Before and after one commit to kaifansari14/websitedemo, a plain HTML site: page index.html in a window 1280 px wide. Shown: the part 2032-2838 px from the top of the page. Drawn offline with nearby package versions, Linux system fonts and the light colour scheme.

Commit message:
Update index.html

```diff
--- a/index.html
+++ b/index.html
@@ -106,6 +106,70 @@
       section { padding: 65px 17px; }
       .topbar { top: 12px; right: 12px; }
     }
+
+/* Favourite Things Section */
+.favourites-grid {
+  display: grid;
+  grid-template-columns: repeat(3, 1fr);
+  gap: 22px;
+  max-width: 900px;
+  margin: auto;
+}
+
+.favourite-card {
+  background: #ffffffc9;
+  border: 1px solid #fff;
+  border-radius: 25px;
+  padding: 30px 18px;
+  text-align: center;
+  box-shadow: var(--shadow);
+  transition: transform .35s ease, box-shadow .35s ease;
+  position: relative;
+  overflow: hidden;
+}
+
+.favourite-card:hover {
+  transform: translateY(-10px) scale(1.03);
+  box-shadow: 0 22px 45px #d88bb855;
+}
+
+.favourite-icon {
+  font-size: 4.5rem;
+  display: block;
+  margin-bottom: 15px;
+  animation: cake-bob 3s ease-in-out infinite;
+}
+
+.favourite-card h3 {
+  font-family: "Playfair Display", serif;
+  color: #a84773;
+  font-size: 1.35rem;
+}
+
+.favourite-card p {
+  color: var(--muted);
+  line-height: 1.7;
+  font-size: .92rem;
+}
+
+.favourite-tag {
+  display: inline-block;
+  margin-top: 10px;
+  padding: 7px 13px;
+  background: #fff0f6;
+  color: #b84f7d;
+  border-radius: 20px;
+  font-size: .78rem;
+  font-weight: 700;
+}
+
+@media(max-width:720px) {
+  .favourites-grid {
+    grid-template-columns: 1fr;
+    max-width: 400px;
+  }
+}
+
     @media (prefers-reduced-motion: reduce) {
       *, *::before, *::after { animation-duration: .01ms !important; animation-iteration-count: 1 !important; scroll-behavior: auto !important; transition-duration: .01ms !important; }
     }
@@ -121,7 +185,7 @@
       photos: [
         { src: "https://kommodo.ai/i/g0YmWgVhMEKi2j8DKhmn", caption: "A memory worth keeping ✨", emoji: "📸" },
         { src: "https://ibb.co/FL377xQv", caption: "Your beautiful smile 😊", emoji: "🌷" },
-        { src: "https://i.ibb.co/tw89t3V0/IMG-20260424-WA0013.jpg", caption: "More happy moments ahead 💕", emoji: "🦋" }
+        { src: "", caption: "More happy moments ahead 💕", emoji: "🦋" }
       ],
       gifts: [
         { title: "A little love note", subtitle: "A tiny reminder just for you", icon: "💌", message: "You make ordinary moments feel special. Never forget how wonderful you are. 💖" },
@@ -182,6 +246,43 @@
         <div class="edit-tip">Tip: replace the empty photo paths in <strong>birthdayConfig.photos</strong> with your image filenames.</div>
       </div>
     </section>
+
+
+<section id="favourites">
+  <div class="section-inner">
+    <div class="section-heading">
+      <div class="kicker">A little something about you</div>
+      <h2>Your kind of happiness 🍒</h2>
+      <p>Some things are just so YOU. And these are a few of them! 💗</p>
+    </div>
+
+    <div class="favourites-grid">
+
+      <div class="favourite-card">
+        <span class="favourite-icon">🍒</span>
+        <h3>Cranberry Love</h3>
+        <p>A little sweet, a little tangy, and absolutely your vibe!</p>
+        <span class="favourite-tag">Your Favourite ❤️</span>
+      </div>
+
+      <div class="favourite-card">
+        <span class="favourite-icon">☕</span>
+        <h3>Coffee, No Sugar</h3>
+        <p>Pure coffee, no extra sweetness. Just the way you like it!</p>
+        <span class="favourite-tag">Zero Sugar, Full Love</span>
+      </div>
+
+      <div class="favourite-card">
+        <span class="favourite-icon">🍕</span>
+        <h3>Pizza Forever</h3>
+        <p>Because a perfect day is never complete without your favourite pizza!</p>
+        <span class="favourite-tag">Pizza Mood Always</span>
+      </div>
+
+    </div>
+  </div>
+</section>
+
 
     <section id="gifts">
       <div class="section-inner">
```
-=-=-=-=-
### Your instructions
Each entry above needs to be returned exactly as written.

### Answer to this problem
Before and after one commit to kaifansari14/websitedemo, a plain HTML site: page index.html in a window 1280 px wide. Shown: the part 2032-2838 px from the top of the page. Drawn offline with nearby package versions, Linux system fonts and the light colour scheme.

Commit message:
Update index.html

```diff
--- a/index.html
+++ b/index.html
@@ -106,6 +106,70 @@
       section { padding: 65px 17px; }
       .topbar { top: 12px; right: 12px; }
     }
+
+/* Favourite Things Section */
+.favourites-grid {
+  display: grid;
+  grid-template-columns: repeat(3, 1fr);
+  gap: 22px;
+  max-width: 900px;
+  margin: auto;
+}
+
+.favourite-card {
+  background: #ffffffc9;
+  border: 1px solid #fff;
+  border-radius: 25px;
+  padding: 30px 18px;
+  text-align: center;
+  box-shadow: var(--shadow);
+  transition: transform .35s ease, box-shadow .35s ease;
+  position: relative;
+  overflow: hidden;
+}
+
+.favourite-card:hover {
+  transform: translateY(-10px) scale(1.03);
+  box-shadow: 0 22px 45px #d88bb855;
+}
+
+.favourite-icon {
+  font-size: 4.5rem;
+  display: block;
+  margin-bottom: 15px;
+  animation: cake-bob 3s ease-in-out infinite;
+}
+
+.favourite-card h3 {
+  font-family: "Playfair Display", serif;
+  color: #a84773;
+  font-size: 1.35rem;
+}
+
+.favourite-card p {
+  color: var(--muted);
+  line-height: 1.7;
+  font-size: .92rem;
+}
+
+.favourite-tag {
+  display: inline-block;
+  margin-top: 10px;
+  padding: 7px 13px;
+  background: #fff0f6;
+  color: #b84f7d;
+  border-radius: 20px;
+  font-size: .78rem;
+  font-weight: 700;
+}
+
+@media(max-width:720px) {
+  .favourites-grid {
+    grid-template-columns: 1fr;
+    max-width: 400px;
+  }
+}
+
     @media (prefers-reduced-motion: reduce) {
       *, *::before, *::after { animation-duration: .01ms !important; animation-iteration-count: 1 !important; scroll-behavior: auto !important; transition-duration: .01ms !important; }
     }
@@ -121,7 +185,7 @@
       photos: [
         { src: "https://kommodo.ai/i/g0YmWgVhMEKi2j8DKhmn", caption: "A memory worth keeping ✨", emoji: "📸" },
         { src: "https://ibb.co/FL377xQv", caption: "Your beautiful smile 😊", emoji: "🌷" },
-        { src: "https://i.ibb.co/tw89t3V0/IMG-20260424-WA0013.jpg", caption: "More happy moments ahead 💕", emoji: "🦋" }
+        { src: "", caption: "More happy moments ahead 💕", emoji: "🦋" }
       ],
       gifts: [
         { title: "A little love note", subtitle: "A tiny reminder just for you", icon: "💌", message: "You make ordinary moments feel special. Never forget how wonderful you are. 💖" },
@@ -182,6 +246,43 @@
         <div class="edit-tip">Tip: replace the empty photo paths in <strong>birthdayConfig.photos</strong> with your image filenames.</div>
       </div>
     </section>
+
+
+<section id="favourites">
+  <div class="section-inner">
+    <div class="section-heading">
+      <div class="kicker">A little something about you</div>
+      <h2>Your kind of happiness 🍒</h2>
+      <p>Some things are just so YOU. And these are a few of them! 💗</p>
+    </div>
+
+    <div class="favourites-grid">
+
+      <div class="favourite-card">
+        <span class="favourite-icon">🍒</span>
+        <h3>Cranberry Love</h3>
+        <p>A little sweet, a little tangy, and absolutely your vibe!</p>
+        <span class="favourite-tag">Your Favourite ❤️</span>
+      </div>
+
+      <div class="favourite-card">
+        <span class="favourite-icon">☕</span>
+        <h3>Coffee, No Sugar</h3>
+        <p>Pure coffee, no extra sweetness. Just the way you like it!</p>
+        <span class="favourite-tag">Zero Sugar, Full Love</span>
+      </div>
+
+      <div class="favourite-card">
+        <span class="favourite-icon">🍕</span>
+        <h3>Pizza Forever</h3>
+        <p>Because a perfect day is never complete without your favourite pizza!</p>
+        <span class="favourite-tag">Pizza Mood Always</span>
+      </div>
+
+    </div>
+  </div>
+</section>
+
 
     <section id="gifts">
       <div class="section-inner">
```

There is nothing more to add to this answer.